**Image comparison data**
■ ■ ■
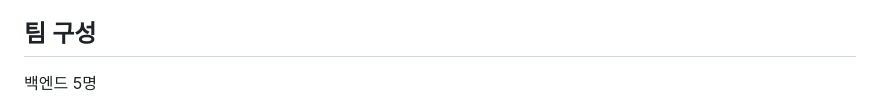
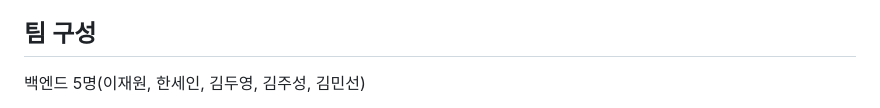
Before and after one commit to jenyglee/backend-ola, a Markdown page: README.md, the part around the change printed below. Drawn GitHub-style.

```diff
--- a/README.md
+++ b/README.md
@@ -2,5 +2,5 @@
 React native 프로젝트 어플리케이션 '꿀꺽' 입니다. 영양제 복용알람 서비스 앱으로, CRUD 기능과 '자동검색 API', 'Stack/tab Navigator', 'REST API' 등 다양한 기능들을 추가하였습니다.
 
 ## 팀 구성
-백엔드 5명
+백엔드 5명(이재원, 한세인, 김두영, 김주성, 김민선)
 
```
Also changed, not shown: other parts of README.md (+3 -2 lines).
■ ■ ■
**Prompt**
Look through the data above. Find each line with the string "README" and copy it.

**Solved problem**
Before and after one commit to jenyglee/backend-ola, a Markdown page: README.md, the part around the change printed below. Drawn GitHub-style.
--- a/README.md
+++ b/README.md
Also changed, not shown: other parts of README.md (+3 -2 lines).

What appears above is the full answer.